Problem requirements » In the entries below, how many lines hold the string "onSubmit"? Give only the number.

Source information »

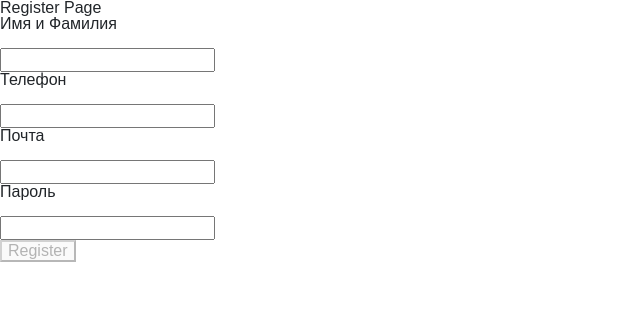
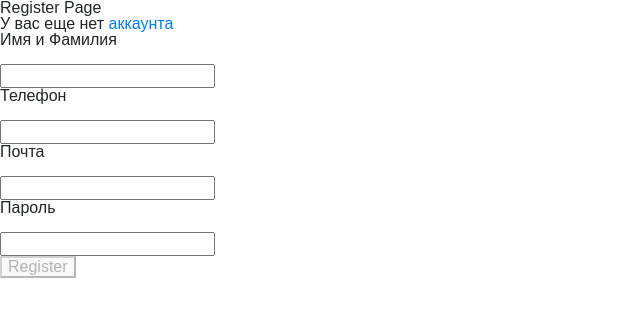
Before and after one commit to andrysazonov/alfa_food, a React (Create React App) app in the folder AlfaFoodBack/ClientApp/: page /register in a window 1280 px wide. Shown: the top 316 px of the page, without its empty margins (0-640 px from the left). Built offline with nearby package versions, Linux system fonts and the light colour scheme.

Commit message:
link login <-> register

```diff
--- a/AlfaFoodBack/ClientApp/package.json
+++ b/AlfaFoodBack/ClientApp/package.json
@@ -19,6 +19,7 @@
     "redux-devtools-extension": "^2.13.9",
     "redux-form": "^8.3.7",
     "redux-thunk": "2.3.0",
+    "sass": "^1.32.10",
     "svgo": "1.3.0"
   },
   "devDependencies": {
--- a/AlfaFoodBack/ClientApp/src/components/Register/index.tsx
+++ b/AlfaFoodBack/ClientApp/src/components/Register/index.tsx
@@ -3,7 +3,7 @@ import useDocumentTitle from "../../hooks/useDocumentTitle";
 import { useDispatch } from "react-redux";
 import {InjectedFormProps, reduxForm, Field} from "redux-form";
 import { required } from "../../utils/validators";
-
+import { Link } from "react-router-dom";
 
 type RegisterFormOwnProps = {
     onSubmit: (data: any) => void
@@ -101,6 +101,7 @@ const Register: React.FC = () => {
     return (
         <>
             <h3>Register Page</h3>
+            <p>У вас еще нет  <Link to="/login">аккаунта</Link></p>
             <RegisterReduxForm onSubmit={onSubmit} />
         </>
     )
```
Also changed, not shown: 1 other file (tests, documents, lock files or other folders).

The answer » 2